Data provided START

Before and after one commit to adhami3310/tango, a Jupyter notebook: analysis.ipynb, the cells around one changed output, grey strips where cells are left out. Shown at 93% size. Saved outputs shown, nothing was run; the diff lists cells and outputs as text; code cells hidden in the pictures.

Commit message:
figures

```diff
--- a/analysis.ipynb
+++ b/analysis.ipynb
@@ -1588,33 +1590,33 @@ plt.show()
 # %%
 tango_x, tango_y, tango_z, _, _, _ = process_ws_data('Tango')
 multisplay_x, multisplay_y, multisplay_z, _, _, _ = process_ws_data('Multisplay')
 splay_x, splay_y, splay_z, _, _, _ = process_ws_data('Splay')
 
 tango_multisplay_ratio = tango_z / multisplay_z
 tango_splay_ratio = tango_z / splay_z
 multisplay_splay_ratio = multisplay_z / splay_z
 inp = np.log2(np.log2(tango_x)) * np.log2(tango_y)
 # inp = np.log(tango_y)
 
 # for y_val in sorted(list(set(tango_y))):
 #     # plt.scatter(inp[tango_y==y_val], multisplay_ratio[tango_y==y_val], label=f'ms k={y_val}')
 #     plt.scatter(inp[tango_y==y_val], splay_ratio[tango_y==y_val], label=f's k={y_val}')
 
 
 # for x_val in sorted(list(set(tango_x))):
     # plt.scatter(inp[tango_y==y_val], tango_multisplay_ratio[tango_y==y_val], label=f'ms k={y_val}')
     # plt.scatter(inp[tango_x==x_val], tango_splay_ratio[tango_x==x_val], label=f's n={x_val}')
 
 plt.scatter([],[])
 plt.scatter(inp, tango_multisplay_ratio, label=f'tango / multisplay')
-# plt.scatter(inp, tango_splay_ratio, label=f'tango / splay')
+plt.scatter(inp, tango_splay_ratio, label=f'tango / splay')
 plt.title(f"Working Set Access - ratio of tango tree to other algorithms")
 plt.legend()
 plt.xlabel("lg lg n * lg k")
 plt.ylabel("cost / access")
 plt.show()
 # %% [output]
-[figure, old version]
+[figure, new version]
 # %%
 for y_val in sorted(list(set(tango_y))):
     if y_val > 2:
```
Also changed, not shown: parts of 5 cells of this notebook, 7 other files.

Data provided END
Data provided START

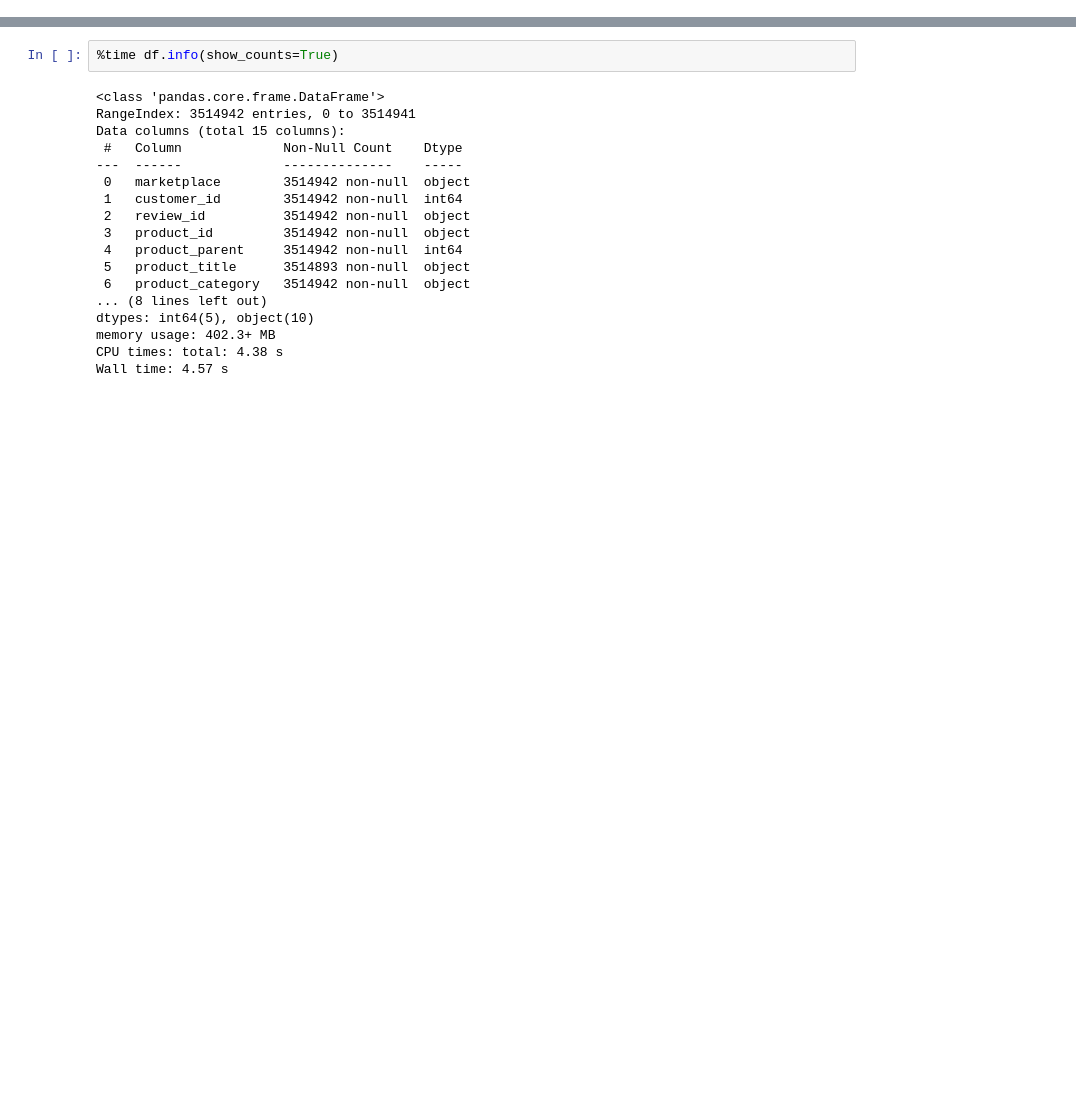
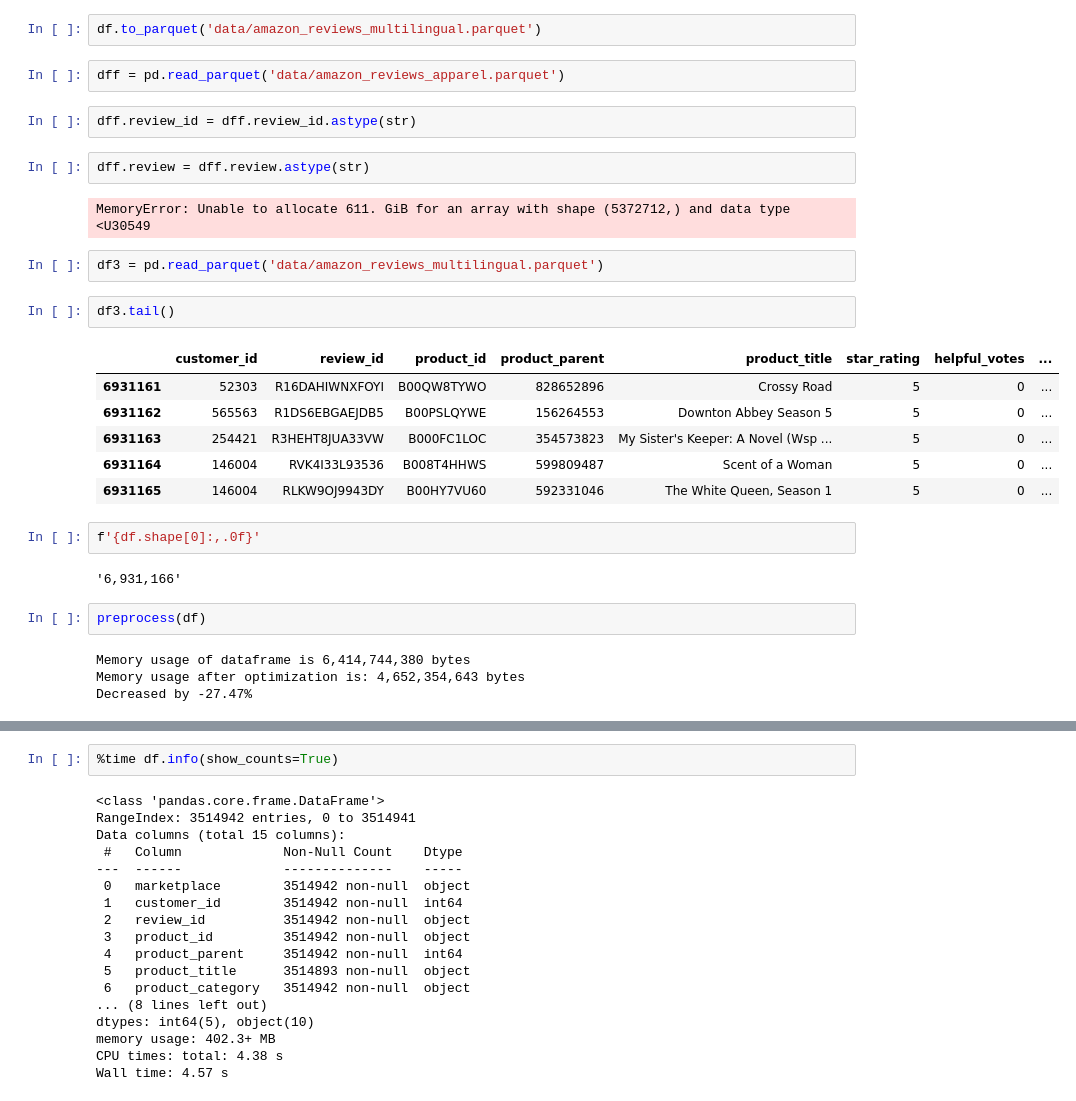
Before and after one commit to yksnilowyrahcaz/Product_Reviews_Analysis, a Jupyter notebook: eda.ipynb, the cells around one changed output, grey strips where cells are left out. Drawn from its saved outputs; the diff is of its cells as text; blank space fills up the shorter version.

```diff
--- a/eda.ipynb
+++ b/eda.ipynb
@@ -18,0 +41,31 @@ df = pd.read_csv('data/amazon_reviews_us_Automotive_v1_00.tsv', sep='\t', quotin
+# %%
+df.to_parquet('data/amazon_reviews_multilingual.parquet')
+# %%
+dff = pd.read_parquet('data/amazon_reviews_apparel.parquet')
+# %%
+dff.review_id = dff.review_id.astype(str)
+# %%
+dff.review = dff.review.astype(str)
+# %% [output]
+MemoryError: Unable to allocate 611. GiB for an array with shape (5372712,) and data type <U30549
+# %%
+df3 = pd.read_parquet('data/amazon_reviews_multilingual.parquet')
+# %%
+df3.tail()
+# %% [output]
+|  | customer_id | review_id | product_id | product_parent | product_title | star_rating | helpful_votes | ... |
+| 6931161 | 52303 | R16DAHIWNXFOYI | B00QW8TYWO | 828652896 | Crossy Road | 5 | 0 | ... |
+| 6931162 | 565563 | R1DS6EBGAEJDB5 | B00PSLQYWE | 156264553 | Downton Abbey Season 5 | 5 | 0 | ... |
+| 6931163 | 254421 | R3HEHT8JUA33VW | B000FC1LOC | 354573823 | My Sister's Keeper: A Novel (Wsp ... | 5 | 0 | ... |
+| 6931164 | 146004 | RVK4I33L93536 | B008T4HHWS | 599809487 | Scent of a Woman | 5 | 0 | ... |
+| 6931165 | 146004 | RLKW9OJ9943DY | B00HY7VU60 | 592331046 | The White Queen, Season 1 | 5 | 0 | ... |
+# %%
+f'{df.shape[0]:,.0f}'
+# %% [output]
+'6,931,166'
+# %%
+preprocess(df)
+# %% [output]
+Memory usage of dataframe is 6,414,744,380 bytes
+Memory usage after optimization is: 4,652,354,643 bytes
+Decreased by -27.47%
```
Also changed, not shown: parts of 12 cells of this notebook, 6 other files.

Data provided END

### Work request
Among the lines of the listing above, tally the ones holding the string "scatter" and give that count alone.

### Solution for this problem
8